Big Data Visualization
The presentation of data of nearly any sort in a graphical style that is easy to grasp and analyze is referred to as big data visualization. However, it extends well beyond traditional business graphs, histograms, and pie charts to more complicated representations such as heat maps and fever charts, allowing decision-makers to study data sets for correlations or unexpected patterns. In this blog, we talk about Big Data visualization.
Scale is a distinguishing property of Big Data visualization. Today’s businesses collect and retain massive volumes of data that would take human years to read, let alone comprehend. However, researchers discovered that the human retina can transport data to the brain at a rate of approximately 10 megabits per second. Big Data visualization is based on powerful computer systems that absorb raw corporate data and analyze it to provide graphical representations that allow humans to consume and comprehend massive volumes of data in seconds.
The Importance of Big Data Visualization
The amount of data generated by organizations worldwide grows year after year, and because of advancements like the Internet of Things, this increase shows no signs of slowing. The issue for businesses is that this data is only useful if meaningful insights can be extracted and applied to it.
To do so, decision-makers must be able to access, analyze, comprehend, and act on data in near real-time, and Big Data visualization promises to enable them to do so. Big Data visualization is not the only means for decision-makers to study data, but it does provide a quick and effective way to:
Review big volumes of data – data provided in graphical form allows decision-makers to swiftly absorb vast amounts of data and grasp what it means – considerably faster than poring over spreadsheets or examining numerical tables.
Spot trends — Time-series data frequently captures trends, but spotting trends hidden in data is notoriously difficult – especially when the sources are diverse and the volume of data is huge.
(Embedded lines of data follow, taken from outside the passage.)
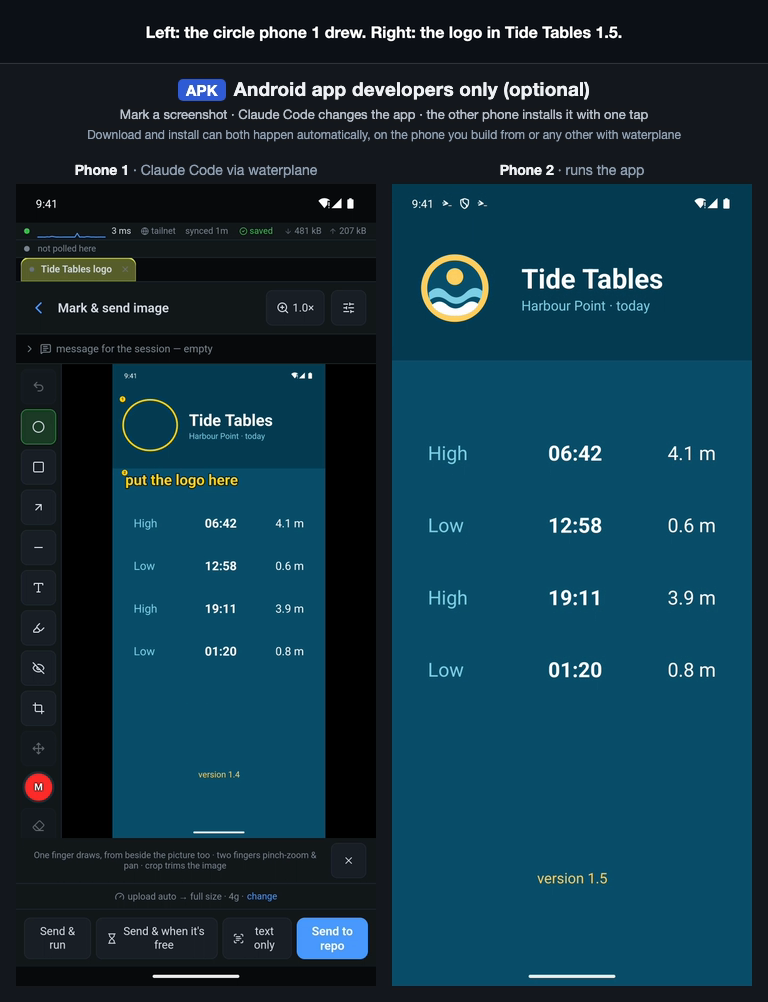
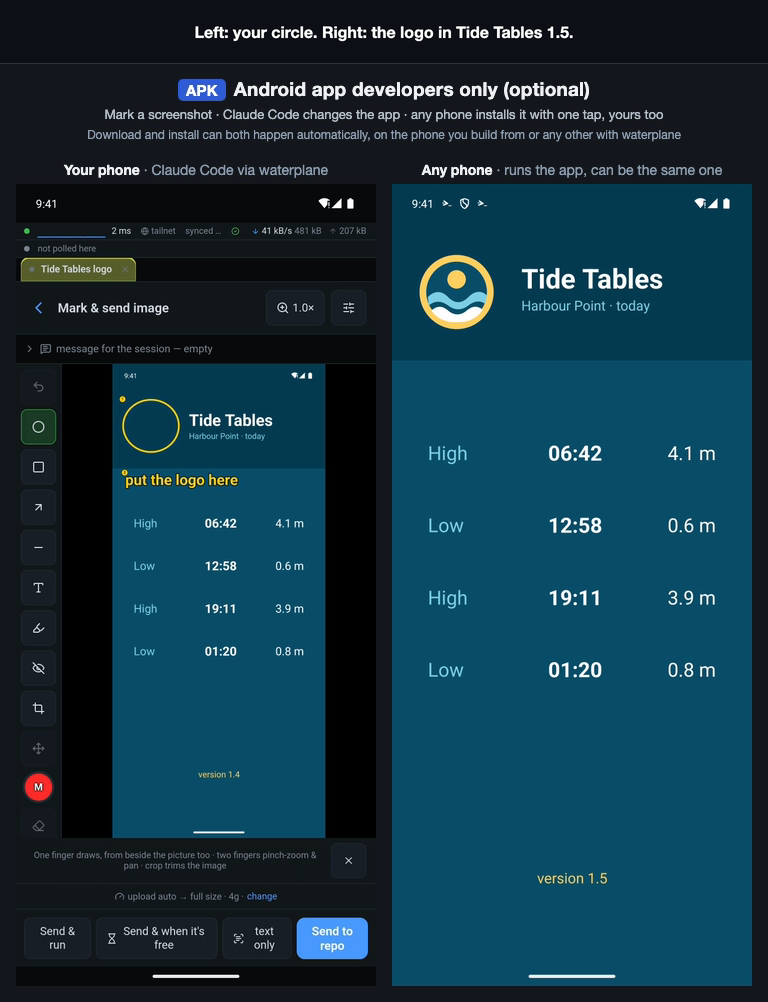
Site rebuilt from the README (waterplane bf0f3403)

diff --git a/index.html b/index.html
@@ -99,8 +99,9 @@
 <section class="row" id="repo-health-so-the-vibe-coding-stays-maintainable">
   <div class="text">
 <h2>Repo health, so the vibe coding stays maintainable</h2>
-<p>Vibe coding drifts into a mess quietly: a <code>CLAUDE.md</code> that only ever grows, a file that passes a thousand lines, the same three files edited on every turn. Each of those makes every later request cost more, because every turn pays to read them again. A repo's health tiles track, commit by commit: the p95 file length, how often the same files are touched again, escape hatches (suppressions such as <code>eslint-disable</code> or <code>as any</code>), untested modules and the <code>CLAUDE.md</code> weight, each with its trend, so you see the drift while it is small and keep the per-request cost flat. The numbers are only readings: nothing changes code on its own.</p>
+<p>Vibe coding drifts into a mess quietly, and a steady number does not mean a healthy repo. Each repo gets one health score out of 100, measured against fixed good values: file length, files reworked right after an edit, unexplained escape hatches (<code>eslint-disable</code>, <code>as any</code>), untested modules and the <code>CLAUDE.md</code> weight. The worst reading caps the score, so one giant file cannot hide behind four quiet readings, and each warning names the file behind it. The trend since the first week comes second. A push arrives when a reading newly turns severe. The film shows the shape of a real app vibe-coded for months with none of this: one file grew to 8,397 lines, and the score says 46. These are readings only: nothing changes code on its own.</p>
   </div>
+  <figure class="phone"><img src="assets/repo-health.gif" width="480" height="1138" loading="lazy" alt="A repo vibe-coded for eight months scores 46 out of 100: one 8,397-line file caps the score, two severe warnings name it, and the trend slides from 100 in February"></figure>
 </section>
 <!-- /readme:health -->
 
@@ -120,7 +121,7 @@
 <p><em>Android app developers only (optional).</em></p>
 <p>Save a build command per repo and run it from the phone without a Claude session, so it spends no tokens; it is the way out when you are rate limited and still need a build. Produced files are detected and downloadable. With the developer build of the Android app, a phone you opt in installs each new APK of your app by itself.</p>
   </div>
-  <figure class="phone"><img src="assets/apk-install.png" width="768" height="1002" loading="lazy" alt="Phone one circles a spot on a screenshot of the app, Claude Code adds a logo there, the build runs, phone two's notifications say the build succeeded and the update is ready to install, one tap on Install updates it, and it opens with the logo in the circled spot"></figure>
+  <figure class="phone"><img src="assets/apk-install.png" width="768" height="1002" loading="lazy" alt="Your phone circles a spot on a screenshot of the app, Claude Code adds a logo there, the build runs, the notifications on the phone with the app (a second one here, or the same one) say the build succeeded and the update is ready to install, one tap on Install updates it, and it opens with the logo in the circled spot"></figure>
 </section>
 <!-- /readme:apk -->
However, the application of proper Big Data visualization tools can make it simple to identify these trends, and in business terms, a trend that is identified early is an opportunity that can be capitalized on.
Identify correlations and unexpected relationships – One of Big Data visualization’s major merits is that it allows users to explore data sets – not to find answers to specific questions, but to uncover what unexpected insights the data can disclose. This can be accomplished by adding or removing data sets, adjusting scales, removing outliers, and switching visualization formats. Identifying previously unknown patterns and linkages in data can provide businesses a significant competitive advantage.
Present the information to others – One frequently ignored aspect of Big Data visualization is that it gives an extremely effective means of communicating any insights that it uncovers to others. This is because it can transmit meaning swiftly and in an easy-to-understand manner, which is exactly what is required in both internal and external corporate presentations.
The Process of Data Visualization
The human brain has evolved to absorb and comprehend visual information, and it is particularly adept in visual pattern recognition. This capacity allows humans to detect danger indications as well as recognize human faces and specific human faces such as family members.
Big data visualization approaches take advantage of this by displaying data in visual form, allowing it to be processed practically instantaneously by this hard-wired human ability — rather than, for example, by mathematical analysis, which must be learned and laboriously applied.
The trick with Big Data visualization is determining the most effective approach to visualize the data in order to bring to light whatever insights it may hold. Simple business tools like pie charts or histograms may show the entire story in some cases, but with vast, numerous, and diversified data sets, more esoteric visualization techniques may be more suited. Examples of Big Data visualization include:
Linear: Lists of objects that are sorted by a single characteristic.
Cartograms, dot distribution maps, proportional symbol maps, and contour maps are examples of 2D/planar/geospatial graphics.
3D/Volumetric: Computer simulations and 3D computer models.
Timelines, time series charts, connected scatter plots, arc diagrams, and circumplex charts are examples of temporal charts.
Pie charts, histograms, tag clouds, bar charts, treemaps, heat maps, and spider charts are all multidimensional.
Dendograms, radial tree charts, and hyperbolic tree charts are examples of tree/hierarchical charts.
Is Big Data Visualization a Good Fit for You?
This question very surely has a “yes” response, and here’s why. Big Data is all about collecting and storing massive volumes of data (rather than discarding it) because data storage is inexpensive and the value of the insights contained in the data may be significant.
There are numerous methods for analyzing data, but Big Data visualization is the most effective – and in some cases, the only one – for key insights to be uncovered and disclosed.
In fact, the amount of data that organization stores do not need to be particularly large in order to benefit from Big Data visualization techniques: the periodic table is a perfect Big Data visualization example that clearly reveals otherwise-obscured relationships between only a hundred or so elements.